With all of the energy being put towards the new job, I know I’ve been a bit missing in action and perhaps my posts haven’t been as full of heart as they have been before or should…the weekends away give me a chance to have some deep sleeps uninterrupted by bizarre noises coming from my building’s courtyard, and to get away from the stress that everyday life in Paris brings: tourists blocking all of the bike paths on my route to work, intensely long lines at the supermarket when you’ve only got 2 things in your basket, with caissières who don’t have a care in the world, bourgeois pricks that take eternity to enter their damn pincode in the card reader, lines out the door for the boulangerie. With all of these everyday things that make me bite my lip just a little bit, a weekend just outside the city does my soul some good.
My father-in-laws garden is being prepared for the season, camellias and other various flowers are in full bloom. Even with some rain showers, or in the dead of winter, this place has a magic touch.
I do love city life and wouldn’t change it for anything, but only if it involves a few breaks out in the countryside. Even the shortest of breaks away from the hustle bustle allow us to recharge.
One of Louis’s closest friends, Edouard Giraudo, had the projection of his first short film, Sauliac, a few weekends ago at the iconic Max Linder theatre in Paris’s 2nd arrondissement. Sauliac is a fictional film inspired by the story of Georges Demeny, Sauliac tells the story of a man who created a prototype of what would be today considered the first camera, 2 years before the Lumière brothers’ first film that baffled the public’s eye.
As the birth of cinema was initially the concept of visually telling a story, this short film exposes not only a myth of an inventor of the tool that was later called a “camera”, but of an unknown and mysterious concept of bringing an image to life, capturing movement and moments, and how it was considerably disturbing at first.
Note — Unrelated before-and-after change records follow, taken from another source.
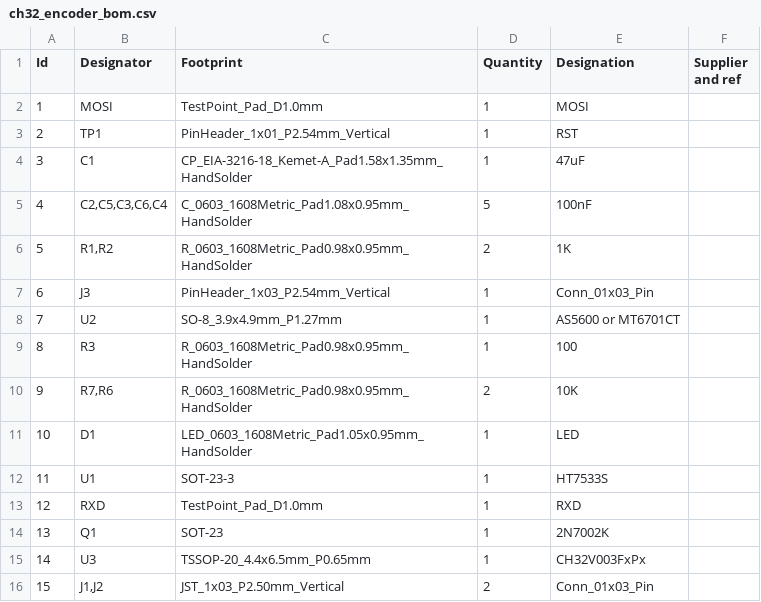
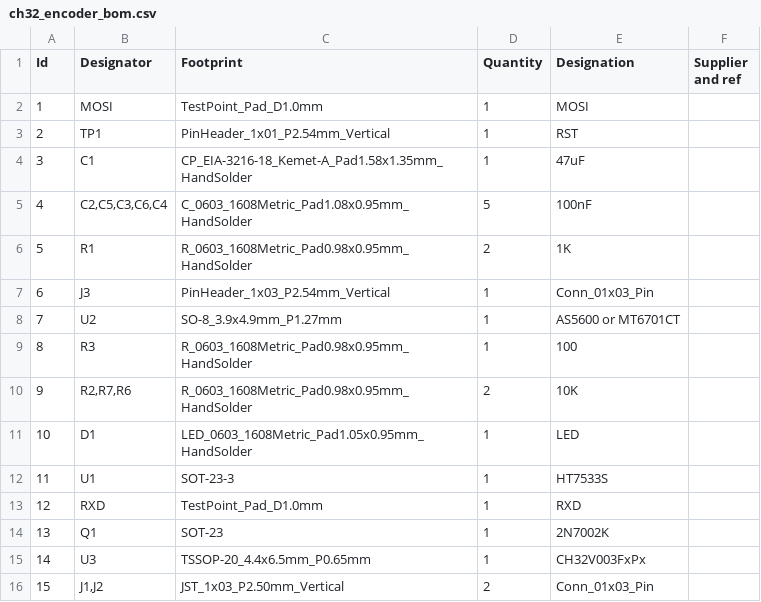
Before and after one commit to avenhaus/SO-ARM100-Encoders, a CSV file: Hardware/PCB_CH32v003/ch32_encoder_bom.csv, drawn as a sheet.

Commit message:
Fixed R2 resistor value

```diff
--- a/Hardware/PCB_CH32v003/ch32_encoder_bom.csv
+++ b/Hardware/PCB_CH32v003/ch32_encoder_bom.csv
@@ -5,3 +5,3 @@ Id,Designator,Footprint,Quantity,Designation,Supplier and ref
 4,"C2,C5,C3,C6,C4",C_0603_1608Metric_Pad1.08x0.95mm_HandSolder,5,100nF,
-5,"R1,R2",R_0603_1608Metric_Pad0.98x0.95mm_HandSolder,2,1K,
+5,R1,R_0603_1608Metric_Pad0.98x0.95mm_HandSolder,2,1K,
 6,J3,PinHeader_1x03_P2.54mm_Vertical,1,Conn_01x03_Pin,
@@ -9,3 +9,3 @@ Id,Designator,Footprint,Quantity,Designation,Supplier and ref
 8,R3,R_0603_1608Metric_Pad0.98x0.95mm_HandSolder,1,100,
-9,"R7,R6",R_0603_1608Metric_Pad0.98x0.95mm_HandSolder,2,10K,
+9,"R2,R7,R6",R_0603_1608Metric_Pad0.98x0.95mm_HandSolder,2,10K,
 10,D1,LED_0603_1608Metric_Pad1.05x0.95mm_HandSolder,1,LED,
```
Also changed, not shown: Hardware/PCB_GD32F130/gd32_encoder_bom.csv, 4 other files.
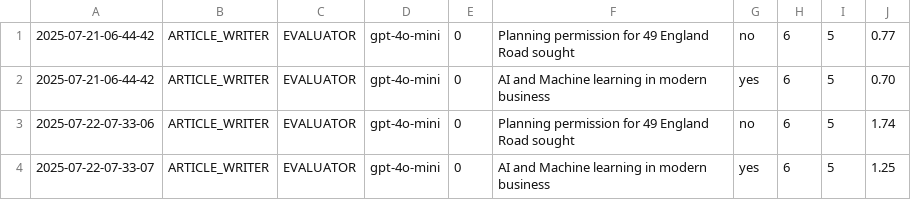
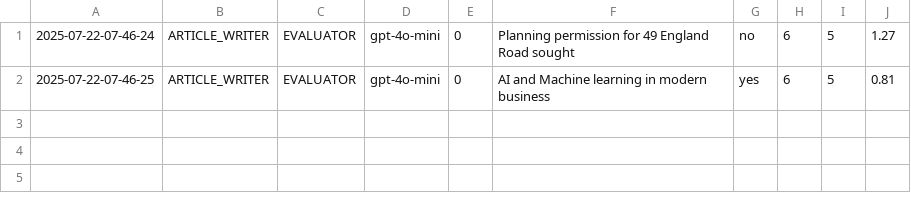
Before and after one commit to Python-Test-Engineer/llm-evaluation-framework, a CSV file: src/case_study1/langgraph/01_article_writer_should_write.csv, drawn as a sheet.

```diff
--- a/src/case_study1/langgraph/01_article_writer_should_write.csv
+++ b/src/case_study1/langgraph/01_article_writer_should_write.csv
@@ -1,4 +1,2 @@
-2025-07-21-06-44-42|ARTICLE_WRITER|EVALUATOR|gpt-4o-mini|0|Planning permission for 49 England Road sought|no|6|5|0.77
-2025-07-21-06-44-42|ARTICLE_WRITER|EVALUATOR|gpt-4o-mini|0|AI and Machine learning in modern business|yes|6|5|0.70
-2025-07-22-07-33-06|ARTICLE_WRITER|EVALUATOR|gpt-4o-mini|0|Planning permission for 49 England Road sought|no|6|5|1.74
-2025-07-22-07-33-07|ARTICLE_WRITER|EVALUATOR|gpt-4o-mini|0|AI and Machine learning in modern business|yes|6|5|1.25
+2025-07-22-07-46-24|ARTICLE_WRITER|EVALUATOR|gpt-4o-mini|0|Planning permission for 49 England Road sought|no|6|5|1.27
+2025-07-22-07-46-25|ARTICLE_WRITER|EVALUATOR|gpt-4o-mini|0|AI and Machine learning in modern business|yes|6|5|0.81
```
Also changed, not shown: src/case_study1/langgraph/02_article_writer_translate.csv, src/case_study1/langgraph/03_article_writer_expand.csv, 2 other files.
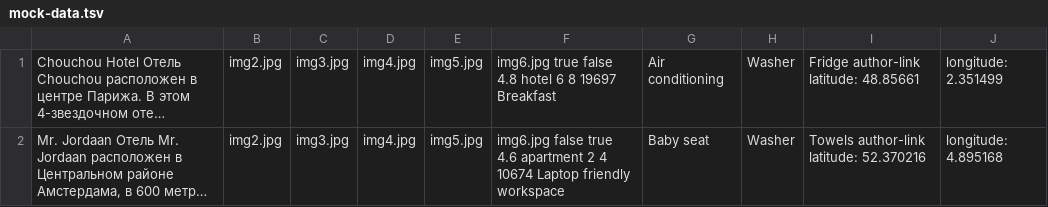
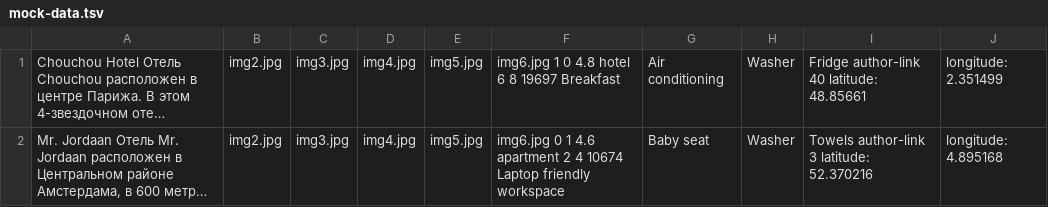
Before and after one commit to htmlacademy-nodejs-api/499465-six-cities-6, a TSV file: mocks/mock-data.tsv, drawn as a sheet; long unchanged cells end in …; the diff names each change by its address in the sheet, - before the commit and + after, or states it on an @@ line.

```diff
--- a/mocks/mock-data.tsv
+++ b/mocks/mock-data.tsv
-F1: img6.jpg true false 4.8 hotel…
+F1: img6.jpg 1 0 4.8 hotel…
-I1: Fridge author-link latitude: 48.85661
+I1: Fridge author-link 40 latitude: 48.85661
-F2: img6.jpg false true 4.6 apartment…
+F2: img6.jpg 0 1 4.6 apartment…
-I2: Towels author-link latitude: 52.370216
+I2: Towels author-link 3 latitude: 52.370216
```
Also changed, not shown: 12 other files.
Edouard is a blossoming director, and I am anxious to see where Sauliac takes him. Discover the Facebook page here.